Cathy Molohan on 23 years at EnglishBusiness and the new path ahead

Cathy Molohan

EnglishBusiness without Cathy Molohan? It’s hard to imagine, but after 23 years Cathy is stepping down from her responsibilities at the company she co-founded. Luckily, we had the chance to catch up with her on the beginnings of EnglishBusiness, the company’s future as well as her life with Parkinson’s disease and her plans for the future.

Cathy, you and Nina Zolezzi founded EnglishBusiness in 1997. What was it like to work at EnglishBusiness 23 years ago?

Nina and I were so young then. I arrived at a meeting with a potential client to be asked when “Frau Dr. Molohan” would be coming. They couldn’t imagine that that was me!

Technologically, it was a different world. I remember translations still arriving via fax. But the people aspect was the same – working with people from all over the world who all wanted to help people communicate better. I loved that then and it’s still what makes EB special.

How has the company changed since?

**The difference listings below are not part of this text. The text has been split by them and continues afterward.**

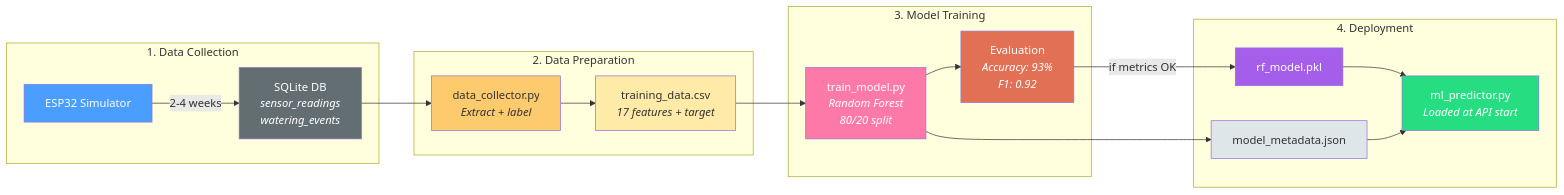
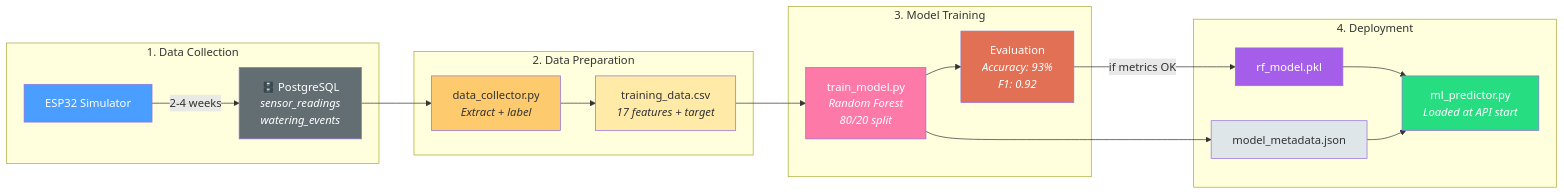
Before and after one commit to godera010/pwos: the third of 3 diagrams in docs/PROJECT_OVERVIEW.md, drawn with Mermaid. The commit also changed other lines of this file and 226 other files, not shown here.

````diff
--- a/docs/PROJECT_OVERVIEW.md
+++ b/docs/PROJECT_OVERVIEW.md
@@ -101,43 +101,43 @@
 ```mermaid
 graph LR
     subgraph "1. Data Collection"
         SIM2["ESP32 Simulator"]
-        DB2["SQLite DB<br/><i>sensor_readings</i><br/><i>watering_events</i>"]
+        DB2["🗄️ PostgreSQL<br/><i>sensor_readings</i><br/><i>watering_events</i>"]
     end
 
     subgraph "2. Data Preparation"
         EXT["data_collector.py<br/><i>Extract + label</i>"]
         CSV["training_data.csv<br/><i>17 features + target</i>"]
     end
 
     subgraph "3. Model Training"
         TRAIN["train_model.py<br/><i>Random Forest</i><br/><i>80/20 split</i>"]
         EVAL["Evaluation<br/><i>Accuracy: 93%</i><br/><i>F1: 0.92</i>"]
     end
 
     subgraph "4. Deployment"
         PKL["rf_model.pkl"]
         META["model_metadata.json"]
         PRED["ml_predictor.py<br/><i>Loaded at API start</i>"]
     end
 
     SIM2 -- "2-4 weeks" --> DB2
     DB2 --> EXT
     EXT --> CSV
     CSV --> TRAIN
     TRAIN --> EVAL
     EVAL -- "if metrics OK" --> PKL
     TRAIN --> META
     PKL --> PRED
     META --> PRED
 
     style SIM2 fill:#4a9eff,color:#fff
     style DB2 fill:#636e72,color:#fff
     style EXT fill:#fdcb6e,color:#333
     style CSV fill:#ffeaa7,color:#333
     style TRAIN fill:#fd79a8,color:#fff
     style EVAL fill:#e17055,color:#fff
     style PKL fill:#a55eea,color:#fff
     style META fill:#dfe6e9,color:#333
     style PRED fill:#26de81,color:#fff
 ```
````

In many ways, the company has “grown up” with us. Back in the day, there were fewer rules and regulations. Nina and I used to do a lot of the training ourselves, but there was less and less time for that as the years went by. We now carry the responsibility for an amazing team and over time compliance with GDPR or our translation department’s ISO certification have become part of our responsibilities.

What are some of your favourite memories? Does anything specific come to mind?

We had some hilarious episodes over the years. I remember the day, right at the beginning, when the Hamburg “Ordnungsamt” came by and politely suggested that we might want to take out an ad in the Yellow Pages as opposed to plastering every lamppost in the vicinity with our ads. And of course the time Nina and I won our first big corporate client – a meeting we went to on one bike, me on the carrier.

We also had some really great terrace parties; first they were late-night, with lots of music and dancing. Then we and our colleagues started to have kids and brought them along. Now the kids are teenagers and party longer than we do.

The good thing about working with close friends was that many challenges didn’t feel like work. Nina and I worked through Easter one year – must have been early 2000s – to finalise a huge project for a client. It was hard, but a lot of fun too.

People are the key to our business. Treat people with respect, listen to them and trust them.

What lessons from your time at EnglishBusiness do you want to pass on to your colleagues?

People are the key to our business. Treat people with respect, listen to them and trust them. If they are the right people they will do the right thing. Stay true to yourselves while remembering that what made EnglishBusiness successful for over 20 years also needs to be respected.

This year has brought extraordinary challenges, but hard times pass. It’s not easy at the moment but we made it through the dotcom bubble of 2000 and the financial crisis of 2008. If you have good staff and loyal clients, you can get through a lot.

Cathy Molohan Jarrestrasse

Early days in the Jarrestraße office (can you spot the fax machine?).

In a way, you have been working remotely since you moved to Frankfurt away from the main office in Hamburg. Has this prepared you for the working environment since the COVID-19 pandemic?

Absolutely. The pandemic changed everything, and having my husband and kids working and learning from home was a big challenge for all of us. But from a work perspective, it was almost easier in a way. Suddenly everyone was in meetings via Teams, not just me. Before, it was sometimes tough to be the only one not physically in the office.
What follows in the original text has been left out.